This article explains the perspective of Augustine on virtue among pagans. He contended that the damaging effect of sin on human nature did not do away with the goodness that is human nature.
How did the doctrine of the perseverence of the saints develop in the way it is understood and applied in the life of the church? This article gives an overview of the history of this doctrine, starting with the important contribution of Augustine. It continues with how Thomas Aquinas saw perseverance as a necessary gift of God, but believers cannot be certain it was given to them.
This article focuses on the understanding of Augustine of hell. In his approach to the doctrine, he was concerned with the right perspective on the justice of God. The article also indicates how Augustine responded to attempts to tone down the nature or duration of hell. Next, the article gives an evaluation of Augustine's position and the role the demonic played in his views of sin and punishment.
This treatise considers the discussion of the decrees of God between two major groups: those who prefer supralapsarianism and those who opt for infralapsarianism. The author traces this controversy to the struggle between Augustine and Pelagius. There were strong views for and against the two options.

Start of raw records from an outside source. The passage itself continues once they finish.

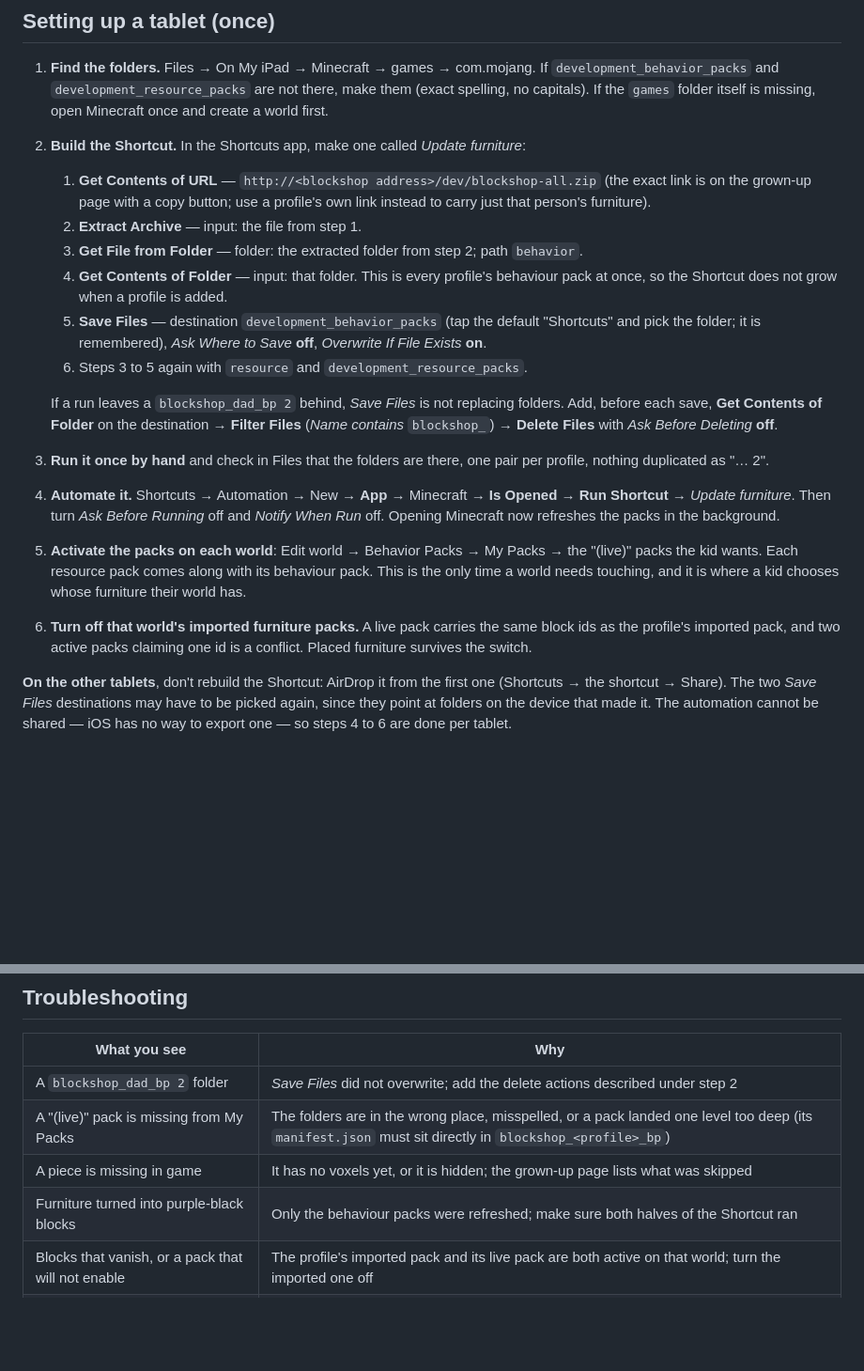
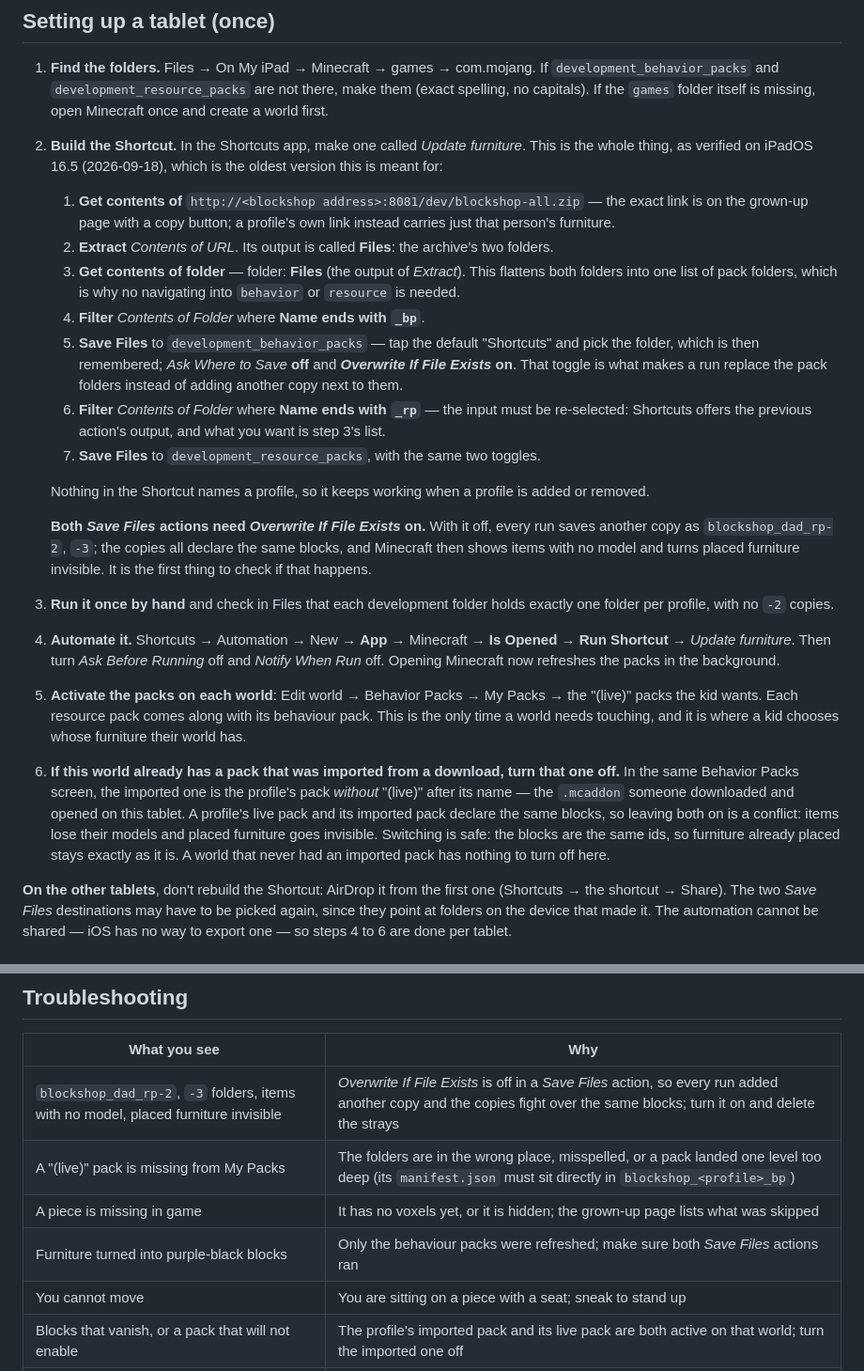
Before and after one commit to fdeantoni/blockshop, a Markdown page: docs/ipad-setup.md, 2 parts joined by grey strips. Shown at 94% size. Drawn GitHub-style; blank space fills up the shorter version.

Commit message:
Document the Shortcut that works on the iPad
Get contents of folder on the extracted archive flattens both halves, so filtering on _bp and _rp routes the
packs and nothing has to navigate into behavior/ or resource/. Save Files needs Overwrite If File Exists on for
folders too: without it every run saved another copy as blockshop_<ns>_rp-2, -3, the copies claimed the same
blocks, and Minecraft showed items with no model and turned placed furniture invisible, which cost an evening
to work out.

```diff
--- a/docs/ipad-setup.md
+++ b/docs/ipad-setup.md
@@ -45,30 +45,41 @@ Renaming them would leave a stale folder behind on every tablet.
 1. **Find the folders.** Files → On My iPad → Minecraft → games → com.mojang. If `development_behavior_packs`
    and `development_resource_packs` are not there, make them (exact spelling, no capitals). If the `games` folder
    itself is missing, open Minecraft once and create a world first.
-2. **Build the Shortcut.** In the Shortcuts app, make one called *Update furniture*:
-   1. **Get Contents of URL** — `http://<blockshop address>/dev/blockshop-all.zip` (the exact link is on the
-      grown-up page with a copy button; use a profile's own link instead to carry just that person's furniture).
-   2. **Extract Archive** — input: the file from step 1.
-   3. **Get File from Folder** — folder: the extracted folder from step 2; path `behavior`.
-   4. **Get Contents of Folder** — input: that folder. This is every profile's behaviour pack at once, so the
-      Shortcut does not grow when a profile is added.
-   5. **Save Files** — destination `development_behavior_packs` (tap the default "Shortcuts" and pick the folder;
-      it is remembered), *Ask Where to Save* **off**, *Overwrite If File Exists* **on**.
-   6. Steps 3 to 5 again with `resource` and `development_resource_packs`.
+2. **Build the Shortcut.** In the Shortcuts app, make one called *Update furniture*. This is the whole thing,
+   as verified on iPadOS 16.5 (2026-09-18), which is the oldest version this is meant for:
+   1. **Get contents of** `http://<blockshop address>:8081/dev/blockshop-all.zip` — the exact link is on the
+      grown-up page with a copy button; a profile's own link instead carries just that person's furniture.
+   2. **Extract** *Contents of URL*. Its output is called **Files**: the archive's two folders.
+   3. **Get contents of folder** — folder: **Files** (the output of *Extract*). This flattens both folders into
+      one list of pack folders, which is why no navigating into `behavior` or `resource` is needed.
+   4. **Filter** *Contents of Folder* where **Name ends with `_bp`**.
+   5. **Save Files** to `development_behavior_packs` — tap the default "Shortcuts" and pick the folder, which is
+      then remembered; *Ask Where to Save* **off** and ***Overwrite If File Exists* on**. That toggle is what
+      makes a run replace the pack folders instead of adding another copy next to them.
+   6. **Filter** *Contents of Folder* where **Name ends with `_rp`** — the input must be re-selected: Shortcuts
+      offers the previous action's output, and what you want is step 3's list.
+   7. **Save Files** to `development_resource_packs`, with the same two toggles.
 
-   If a run leaves a `blockshop_dad_bp 2` behind, *Save Files* is not replacing folders. Add, before each save,
-   **Get Contents of Folder** on the destination → **Filter Files** (*Name contains* `blockshop_`) →
-   **Delete Files** with *Ask Before Deleting* **off**.
-3. **Run it once by hand** and check in Files that the folders are there, one pair per profile, nothing
-   duplicated as "… 2".
+   Nothing in the Shortcut names a profile, so it keeps working when a profile is added or removed.
+
+   **Both *Save Files* actions need *Overwrite If File Exists* on.** With it off, every run saves another copy
+   as `blockshop_dad_rp-2`, `-3`; the copies all declare the same blocks, and Minecraft then shows items with no
+   model and turns placed furniture invisible. It is the first thing to check if that happens.
+
+3. **Run it once by hand** and check in Files that each development folder holds exactly one folder per
+   profile, with no `-2` copies.
 4. **Automate it.** Shortcuts → Automation → New → **App** → Minecraft → **Is Opened** → **Run Shortcut** →
    *Update furniture*. Then turn *Ask Before Running* off and *Notify When Run* off. Opening Minecraft now
    refreshes the packs in the background.
 5. **Activate the packs on each world**: Edit world → Behavior Packs → My Packs → the "(live)" packs the kid
    wants. Each resource pack comes along with its behaviour pack. This is the only time a world needs touching,
    and it is where a kid chooses whose furniture their world has.
-6. **Turn off that world's imported furniture packs.** A live pack carries the same block ids as the profile's
-   imported pack, and two active packs claiming one id is a conflict. Placed furniture survives the switch.
+6. **If this world already has a pack that was imported from a download, turn that one off.** In the same
+   Behavior Packs screen, the imported one is the profile's pack *without* "(live)" after its name — the
+   `.mcaddon` someone downloaded and opened on this tablet. A profile's live pack and its imported pack declare
+   the same blocks, so leaving both on is a conflict: items lose their models and placed furniture goes
+   invisible. Switching is safe: the blocks are the same ids, so furniture already placed stays exactly as it
+   is. A world that never had an imported pack has nothing to turn off here.
 
 **On the other tablets**, don't rebuild the Shortcut: AirDrop it from the first one (Shortcuts → the shortcut →
 Share). The two *Save Files* destinations may have to be picked again, since they point at folders on the device
@@ -100,10 +111,11 @@ Worth knowing:
 
 | What you see | Why |
 |---|---|
-| A `blockshop_dad_bp 2` folder | *Save Files* did not overwrite; add the delete actions described under step 2 |
+| `blockshop_dad_rp-2`, `-3` folders, items with no model, placed furniture invisible | *Overwrite If File Exists* is off in a *Save Files* action, so every run added another copy and the copies fight over the same blocks; turn it on and delete the strays |
 | A "(live)" pack is missing from My Packs | The folders are in the wrong place, misspelled, or a pack landed one level too deep (its `manifest.json` must sit directly in `blockshop_<profile>_bp`) |
 | A piece is missing in game | It has no voxels yet, or it is hidden; the grown-up page lists what was skipped |
-| Furniture turned into purple-black blocks | Only the behaviour packs were refreshed; make sure both halves of the Shortcut ran |
+| Furniture turned into purple-black blocks | Only the behaviour packs were refreshed; make sure both *Save Files* actions ran |
+| You cannot move | You are sitting on a piece with a seat; sneak to stand up |
 | Blocks that vanish, or a pack that will not enable | The profile's imported pack and its live pack are both active on that world; turn the imported one off |
 | Everything is gone after a world edit | The world's packs were deactivated; re-activate the "(live)" ones |
 | The Shortcut asks for confirmation | *Ask Before Running* came back on; an iPadOS update can flip it |
```
Also changed, not shown: docs/format-notes.md (+11 -4 lines).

How should the use of contraceptives as instruments of family planning be viewed from a theological perspective? The arrival of the Pill in 1960 caused a major shift in thinking about this topic. Hollinger considers the theological argument against contraception that has too often been missing in ethical considerations in Protestant circles.
Jowers considers the implications of Philippians 2:6-7 for the person and work of Christ. Does the passage teach that Christ possesses two natures? May it be concluded from this that the possibilities of change and inequality within the deity are therefore excluded? Can this text be used like Augustine suggested, as a “canonical rule” for biblical exegesis?
This article offers some of the significant features of the life of Augustine.
Existentialism's view of the individual is sometimes claimed to be similar to the views of Augustine. In this essay Lewis evaluates such claims by comparing the thought of Augustine with that of contemporary existentialists. Lewis introduces Paul Tillich's distinctions between an existential point of view, an existential philosophy, and an existential attitude (involvement).
The article provides a short biographical account of Augustine (354-430). It touches on, among other things, his childhood, parents, schooling, and training, till his conversion. Some of the confrontations he made in his search for truth and in his teachings include those with Manichaeism, Pelagianism, and Donatism.
The author provides a preview of the Pelagian controversy from early church history, which involved Augustine and Pelagius (a later development of Pelagianism became known as semi-Pelagianism). The controversy in question centres around the nature of the fall of man, saving grace, and the will of man.
In 1987 some of us paused to remember an event which took place 1600 years ago. It was an event which changed the course of western thought and influenced the shape of Christian theology to the present day. On Easter Eve, April 24, 387 AD, in a Milanese church in the north of Italy, a man already in his thirties, accompanied by his illegitimate son, stepped into the waters of the baptistery. Three times the young man would pass beneath the waters. Then he would take his place in the congregation and with all the faithful proclaim, "Christ is Risen!" , "He is Risen Indeed! ".
Through much of the history of the Church those who have articulated Christian doctrine have viewed narcissism as the original and fundamental human problem. Augustine declared that the "primal destruction of man was self-Iove". This article takes an in-depth view at the role of the "I" in the confrontation with the Kingdom of God, where the most important one is the one who know how to be a servant.
When Augustine became bishop of Hippo in 395 AD, he was compelled to deal with a schism which had existed in the church for 85 years. The schism consisted of mutual hostility and distrust. Both groups had the same episcopal constitution, the same priesthood, the same Creed and Sacraments. The schism existed on two levels. The first was over the concern for purity in the Christian life and worldly separation while the second point of contention was doctrinal.
This article is about Augustine, born in Tagaste, Algeria in 354 A.D.